I lay down, but I couldn’t find a comfortable way to sit. The helmet sometimes fell over my eyes, sometimes behind my neck. Only their stomachs could stay, but in that state of mind it was impossible to stay more than a few minutes. I turned from one side to not find peace Impossible. I was coming back from the other side.
Always impossible to stay long. I struggled back and lay back on the boat, but no matter how I lay, the damned helmet bothered me. I didn’t even think of lying on my back. I had so many wounds from the ones I removed in the car when they were bringing me here.
I squirmed like a fish on a shingle. I don’t know how long it would have been, when; turning from one arm to the other, my eyes went to the window of the door.
Someone was watching me. It was a broad, sun-baked face. The unknown face did not separate my eyes. We looked at each other without speaking. He stayed there for a while, always phlegmatic, and finally left. What was this stranger who was looking at me with such interest?

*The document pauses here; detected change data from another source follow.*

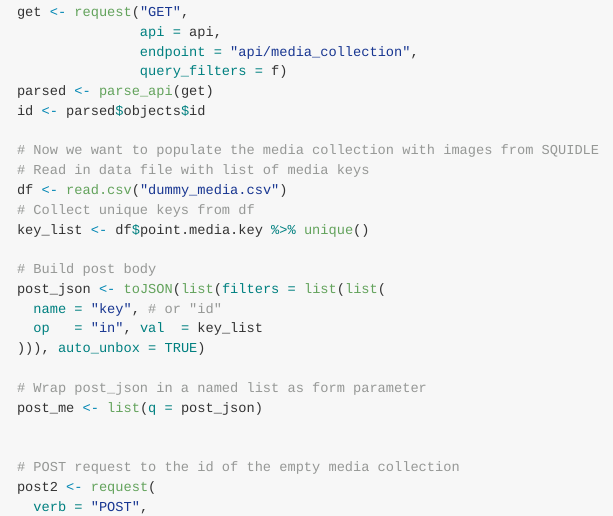
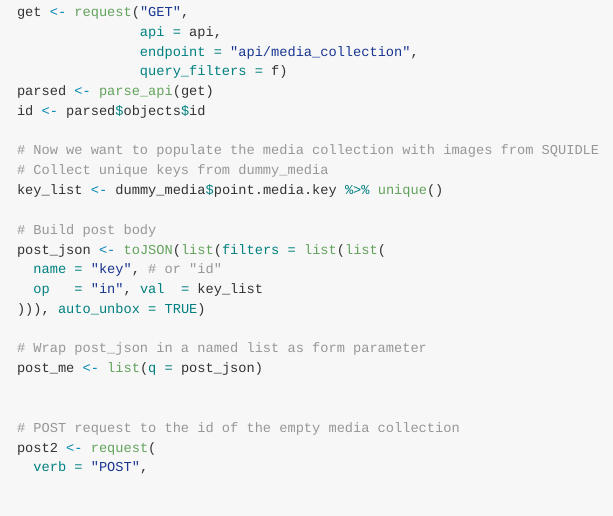
Before and after one commit to sajessop/SQAPI, an R Markdown document (README.Rmd): the page in a window 1100 px wide, from 4020 px down. Rendered offline with R 4.5, knitr and Pandoc, with nearby package versions; long lines of code are wrapped.

Commit message:
dummy_media data added

```diff
--- a/README.Rmd
+++ b/README.Rmd
@@ -219,10 +219,8 @@ if (interactive()) {
   id <- parsed$objects$id
 
   # Now we want to populate the media collection with images from SQUIDLE
-  # Read in data file with list of media keys
-  df <- read.csv("dummy_media.csv")
-  # Collect unique keys from df
-  key_list <- df$point.media.key %>% unique()
+  # Collect unique keys from dummy_media
+  key_list <- dummy_media$point.media.key %>% unique()
 
   # Build post body
   post_json <- toJSON(list(filters = list(list(
```
Also changed, not shown: data/dummy_media.rda (added), 1 other file.
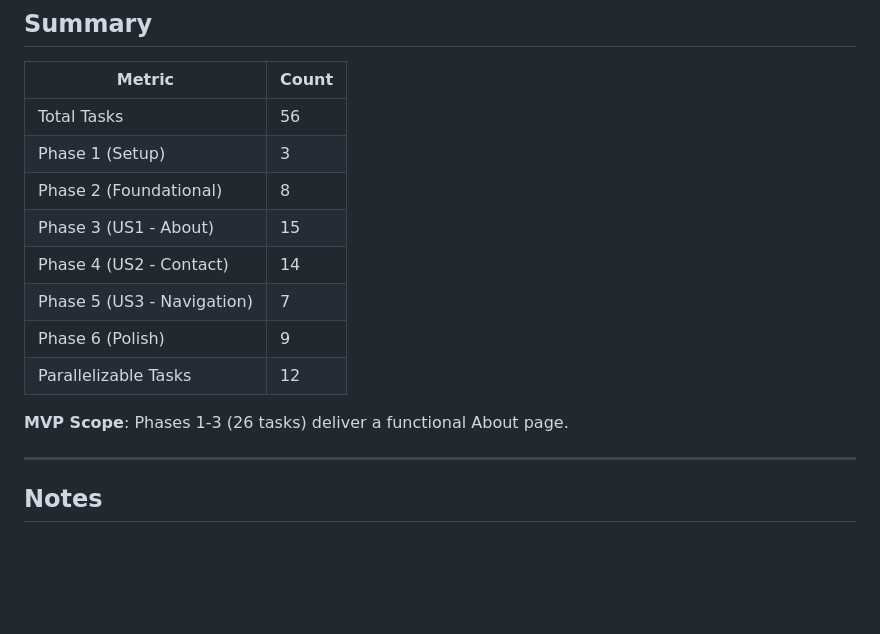
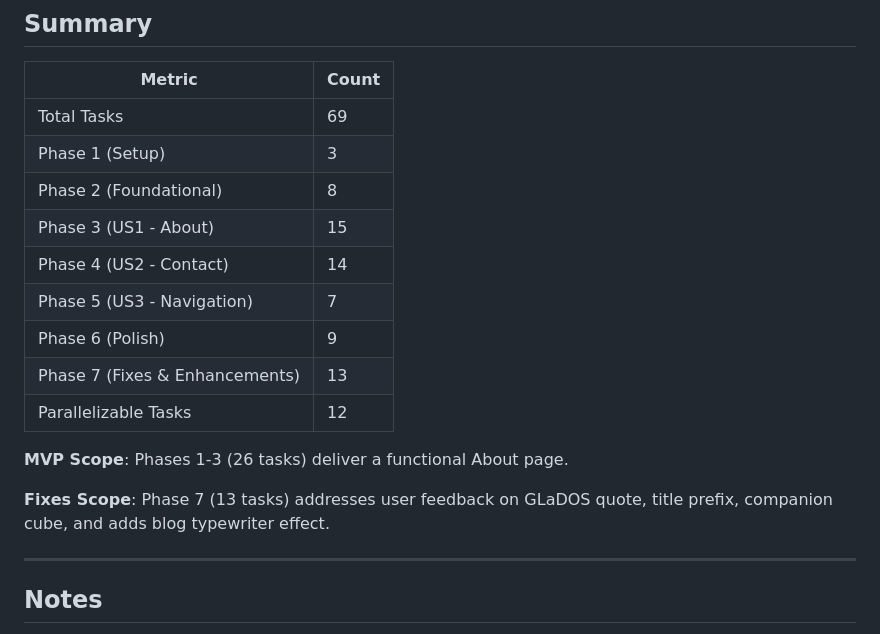
Before and after one commit to JPyke3/pyk.ee, a Markdown page: specs/003-about-contact/tasks.md, the part around one of its changes. Drawn GitHub-style; blank space fills up the shorter version.

```diff
--- a/specs/003-about-contact/tasks.md
+++ b/specs/003-about-contact/tasks.md
@@ -211,16 +250,19 @@ Task: "Implement copyToClipboard() function in js/about-contact.js"
 
 | Metric | Count |
 |--------|-------|
-| Total Tasks | 56 |
+| Total Tasks | 69 |
 | Phase 1 (Setup) | 3 |
 | Phase 2 (Foundational) | 8 |
 | Phase 3 (US1 - About) | 15 |
 | Phase 4 (US2 - Contact) | 14 |
 | Phase 5 (US3 - Navigation) | 7 |
 | Phase 6 (Polish) | 9 |
+| Phase 7 (Fixes & Enhancements) | 13 |
 | Parallelizable Tasks | 12 |
 
 **MVP Scope**: Phases 1-3 (26 tasks) deliver a functional About page.
+
+**Fixes Scope**: Phase 7 (13 tasks) addresses user feedback on GLaDOS quote, title prefix, companion cube, and adds blog typewriter effect.
 
 ---
 
```
Also changed, not shown: other parts of specs/003-about-contact/tasks.md (+39 -0 lines), specs/003-about-contact/plan.md (+13 -5 lines), specs/003-about-contact/research.md (+11 -3 lines).
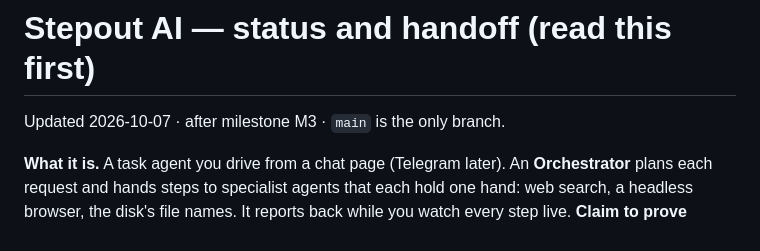
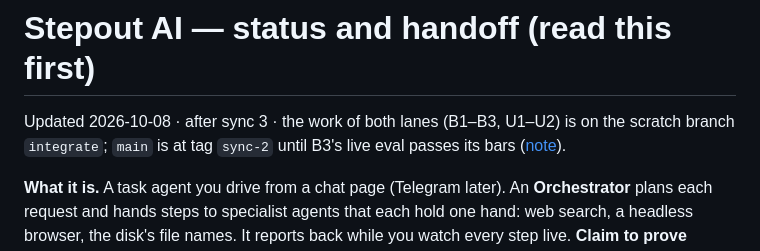
Before and after one commit to orijeet100/Stepout-AI, a Markdown page: docs/STATUS.md, the part around the change. GitHub-like rendering.

Commit message:
docs: sync 3 note and STATUS header (B3 live eval below its bars; main stays at sync-2)
Co-Authored-By: Claude Sonnet 5.5 <noreply@anthropic.com>

```diff
--- a/docs/STATUS.md
+++ b/docs/STATUS.md
@@ -1,6 +1,6 @@
 # Stepout AI — status and handoff (read this first)
 
-Updated 2026-10-07 · after milestone M3 · `main` is the only branch.
+Updated 2026-10-08 · after sync 3 · the work of both lanes (B1–B3, U1–U2) is on the scratch branch `integrate`; `main` is at tag `sync-2` until B3's live eval passes its bars ([note](log/2026-10-08-sync-3-b1-to-b3-u2-and-the-three-asks-verified-b3-live-eval-.md)).
 
 **What it is.** A task agent you drive from a chat page (Telegram later). An **Orchestrator** plans each request and hands steps to specialist agents that each hold one hand: web search, a headless browser, the disk's file names. It reports back while you watch every step live. **Claim to prove (later):** human interventions per task fall across repeated attempts versus a memory-off control; no model training, recall only ([ADR 0004](adr/0004-drop-zero-model-replay.md)).
 
```
Also changed, not shown: docs/log/2026-10-08-sync-3-b1-to-b3-u2-and-the-three-asks-verified-b3-live-eval-.md (added, +25 -0 lines).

I didn’t see him again; I didn’t even know who it was.
Intentionally, unintentionally, I remained alive again; I would again be a prey to savagery, to animality. I sat and thought about what happened to my friend who was waiting for me to pick her up from Berat and bring her back to Korça, as I had promised her in the letter I sent her. Sensitive, painful nature, where it would not occur to him that this man was not taking him back, he was not even coming alive.
How disgusting it is to find mice in the cupboard where you keep food. And those of the needy of the dungeons were some big rats, black, chubby, fat, with red eyes and a tail maybe more than twenty centimeters long.
As soon as you opened the closet to get your purse or bag, you heard a sudden noise and then immediately saw two or three mice jumping out of the closet and running into the hole of the toilet. That this “blessed” needy actually had a hole, yes, a pit, and apart from the others, there was no door either.
Flake away if you want that piece of cheese, that piece of sausage, that cake or those cookies no matter how much you hate it. Your wife, son, father or mother brought you to keep yourself alive. Throw it away, but don’t forget how much money and effort that piece of cheese or that piece of sausage cost!
This is how our food came to be: part of it was eaten by the rats, part by the policemen (even these rats were, if not worse) and what was left was ours. Was half what was left? Hardly, it seems to me.
Kristina’s trial did not last long. All in all, about ten minutes. She was so weak that she could barely move her lips and it was not possible to hear her answer to the judge’s questions, who repeatedly raised her voice. He had fallen so far physically that he looked like a corpse placed on a chair. The policemen were holding him by the arms so he wouldn’t collapse.
Christina had undergone a strange spiritual metamorphosis. She was no longer the Kristina who at the beginning of the process had declared her innocence through tears.
They showed her the notebook with her poems. He admitted that he himself had written to him, “as much as I expected that I don’t have a great school”, he tried to defend himself with a voice. With a movement of his head, he accepted everything: that he had insulted the government and the party, that he had committed a serious crime by writing those “shitholes”, that those poems were a stain of shame for him, that he deserved a severe punishment since he brought into play the leader of the party.
She accepted, she accepted, what that living corpse did not accept, just to be taken out of that hall where hundreds of curious people were eating her with their eyes, following her every muttering, every gesture, and every facial expression.
This Lazarus, raised from the grave and placed in the dock, agreed to everything, except to be dragged into his dungeon as soon as possible, to lie on the floor, close his eyes, close his ears, think nothing, forget everything, and herself, and she fell into a deep, heavy sleep, because she slept, oh how hard she slept for this poor woman who did not know what a man’s embrace was. They sentenced him to seven years of imprisonment. I don’t know how long he breathed…! Memorie.al